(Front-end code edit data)
[Start of Attachment]

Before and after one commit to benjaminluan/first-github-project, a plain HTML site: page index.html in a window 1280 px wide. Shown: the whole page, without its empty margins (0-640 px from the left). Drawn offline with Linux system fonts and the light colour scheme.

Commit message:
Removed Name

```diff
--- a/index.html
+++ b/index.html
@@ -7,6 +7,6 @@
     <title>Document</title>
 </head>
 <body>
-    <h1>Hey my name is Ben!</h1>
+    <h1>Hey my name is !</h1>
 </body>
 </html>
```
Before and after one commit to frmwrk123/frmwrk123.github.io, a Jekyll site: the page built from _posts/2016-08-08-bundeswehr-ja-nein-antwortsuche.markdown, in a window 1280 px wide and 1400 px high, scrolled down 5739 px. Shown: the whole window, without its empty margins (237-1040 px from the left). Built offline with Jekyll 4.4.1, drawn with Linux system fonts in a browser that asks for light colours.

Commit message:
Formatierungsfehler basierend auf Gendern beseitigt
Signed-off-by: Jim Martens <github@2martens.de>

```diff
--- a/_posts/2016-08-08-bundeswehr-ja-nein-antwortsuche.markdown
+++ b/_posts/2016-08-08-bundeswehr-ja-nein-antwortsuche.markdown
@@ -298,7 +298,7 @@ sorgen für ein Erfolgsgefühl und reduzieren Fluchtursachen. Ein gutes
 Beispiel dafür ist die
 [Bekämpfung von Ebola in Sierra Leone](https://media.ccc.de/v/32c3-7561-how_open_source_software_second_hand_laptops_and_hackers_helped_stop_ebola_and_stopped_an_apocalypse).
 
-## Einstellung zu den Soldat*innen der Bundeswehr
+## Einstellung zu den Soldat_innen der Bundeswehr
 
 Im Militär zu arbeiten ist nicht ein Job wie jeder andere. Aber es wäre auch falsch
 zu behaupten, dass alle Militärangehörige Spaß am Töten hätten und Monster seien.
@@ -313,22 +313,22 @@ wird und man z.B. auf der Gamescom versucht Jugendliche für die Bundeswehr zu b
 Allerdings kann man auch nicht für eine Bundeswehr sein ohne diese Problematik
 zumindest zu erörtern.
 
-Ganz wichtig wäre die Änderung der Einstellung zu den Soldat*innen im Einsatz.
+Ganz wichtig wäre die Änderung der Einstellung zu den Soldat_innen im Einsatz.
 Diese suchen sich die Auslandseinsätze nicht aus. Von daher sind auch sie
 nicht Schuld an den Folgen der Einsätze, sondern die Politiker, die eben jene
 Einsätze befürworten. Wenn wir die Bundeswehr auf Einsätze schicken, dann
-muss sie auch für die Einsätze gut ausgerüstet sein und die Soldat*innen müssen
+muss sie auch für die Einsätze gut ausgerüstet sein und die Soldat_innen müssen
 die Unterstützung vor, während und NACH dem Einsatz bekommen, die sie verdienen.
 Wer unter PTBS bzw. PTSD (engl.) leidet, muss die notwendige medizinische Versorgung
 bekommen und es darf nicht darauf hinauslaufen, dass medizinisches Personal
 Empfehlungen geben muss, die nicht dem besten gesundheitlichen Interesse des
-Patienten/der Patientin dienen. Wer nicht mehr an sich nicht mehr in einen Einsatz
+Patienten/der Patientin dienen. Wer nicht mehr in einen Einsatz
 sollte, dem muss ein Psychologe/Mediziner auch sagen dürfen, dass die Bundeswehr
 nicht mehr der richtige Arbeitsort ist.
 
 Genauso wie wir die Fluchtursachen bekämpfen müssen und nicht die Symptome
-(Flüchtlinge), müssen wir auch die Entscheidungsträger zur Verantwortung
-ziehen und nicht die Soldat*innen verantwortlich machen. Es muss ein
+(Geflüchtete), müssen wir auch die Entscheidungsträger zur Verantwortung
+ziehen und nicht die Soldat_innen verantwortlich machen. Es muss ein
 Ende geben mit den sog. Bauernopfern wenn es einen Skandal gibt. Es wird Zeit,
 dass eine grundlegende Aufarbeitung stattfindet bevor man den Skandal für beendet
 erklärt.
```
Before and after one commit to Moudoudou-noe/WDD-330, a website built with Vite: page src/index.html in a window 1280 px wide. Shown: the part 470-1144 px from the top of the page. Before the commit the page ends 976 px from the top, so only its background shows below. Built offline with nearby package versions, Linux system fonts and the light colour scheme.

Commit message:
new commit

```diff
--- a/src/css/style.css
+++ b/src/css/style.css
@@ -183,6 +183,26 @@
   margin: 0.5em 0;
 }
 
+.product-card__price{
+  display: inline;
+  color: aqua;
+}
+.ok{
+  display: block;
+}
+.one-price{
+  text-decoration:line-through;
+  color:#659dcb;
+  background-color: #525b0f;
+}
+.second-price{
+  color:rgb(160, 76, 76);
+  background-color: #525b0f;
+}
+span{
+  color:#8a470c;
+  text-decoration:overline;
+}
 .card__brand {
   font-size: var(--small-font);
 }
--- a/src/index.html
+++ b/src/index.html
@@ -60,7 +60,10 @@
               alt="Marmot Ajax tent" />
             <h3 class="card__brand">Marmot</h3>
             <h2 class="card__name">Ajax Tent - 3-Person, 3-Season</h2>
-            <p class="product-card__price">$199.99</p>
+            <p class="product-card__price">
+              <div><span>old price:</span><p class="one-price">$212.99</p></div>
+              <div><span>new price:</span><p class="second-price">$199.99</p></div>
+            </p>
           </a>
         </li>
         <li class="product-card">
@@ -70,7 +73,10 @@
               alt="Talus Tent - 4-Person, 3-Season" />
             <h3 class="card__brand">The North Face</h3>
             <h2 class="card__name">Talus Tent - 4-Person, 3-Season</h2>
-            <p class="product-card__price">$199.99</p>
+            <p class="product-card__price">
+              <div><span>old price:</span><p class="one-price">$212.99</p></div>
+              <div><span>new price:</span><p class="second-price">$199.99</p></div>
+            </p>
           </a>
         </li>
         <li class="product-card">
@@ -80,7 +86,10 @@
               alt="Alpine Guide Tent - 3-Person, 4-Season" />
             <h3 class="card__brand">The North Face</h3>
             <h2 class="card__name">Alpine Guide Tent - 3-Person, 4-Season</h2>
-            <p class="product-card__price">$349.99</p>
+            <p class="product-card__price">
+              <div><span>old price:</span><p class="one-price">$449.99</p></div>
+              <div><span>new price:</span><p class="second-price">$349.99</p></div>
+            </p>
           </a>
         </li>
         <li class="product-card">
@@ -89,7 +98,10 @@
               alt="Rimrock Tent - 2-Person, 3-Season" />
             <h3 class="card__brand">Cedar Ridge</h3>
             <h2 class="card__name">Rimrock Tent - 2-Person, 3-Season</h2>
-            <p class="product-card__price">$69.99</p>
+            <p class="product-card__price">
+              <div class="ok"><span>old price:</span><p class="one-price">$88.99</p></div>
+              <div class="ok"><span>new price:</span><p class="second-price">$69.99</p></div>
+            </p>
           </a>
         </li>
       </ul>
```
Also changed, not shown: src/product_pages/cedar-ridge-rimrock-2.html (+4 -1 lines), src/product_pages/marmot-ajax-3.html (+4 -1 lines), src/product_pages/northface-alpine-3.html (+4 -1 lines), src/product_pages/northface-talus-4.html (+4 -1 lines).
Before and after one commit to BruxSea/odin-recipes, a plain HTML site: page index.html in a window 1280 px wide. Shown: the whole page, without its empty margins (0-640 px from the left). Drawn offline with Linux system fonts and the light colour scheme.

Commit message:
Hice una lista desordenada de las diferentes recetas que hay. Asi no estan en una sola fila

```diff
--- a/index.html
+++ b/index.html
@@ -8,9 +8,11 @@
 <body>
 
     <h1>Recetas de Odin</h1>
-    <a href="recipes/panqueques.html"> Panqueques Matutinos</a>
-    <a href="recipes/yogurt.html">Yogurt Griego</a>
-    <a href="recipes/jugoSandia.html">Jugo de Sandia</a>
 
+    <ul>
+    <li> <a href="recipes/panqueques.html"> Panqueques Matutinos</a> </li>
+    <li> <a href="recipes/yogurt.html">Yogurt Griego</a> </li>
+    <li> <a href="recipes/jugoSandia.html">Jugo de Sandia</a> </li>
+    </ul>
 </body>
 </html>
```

[End of Attachment]

#### [Task item]
Where a line in the records above contains the word "müssen", include it in the count; state the total and nothing more.

#### [Answer section]
5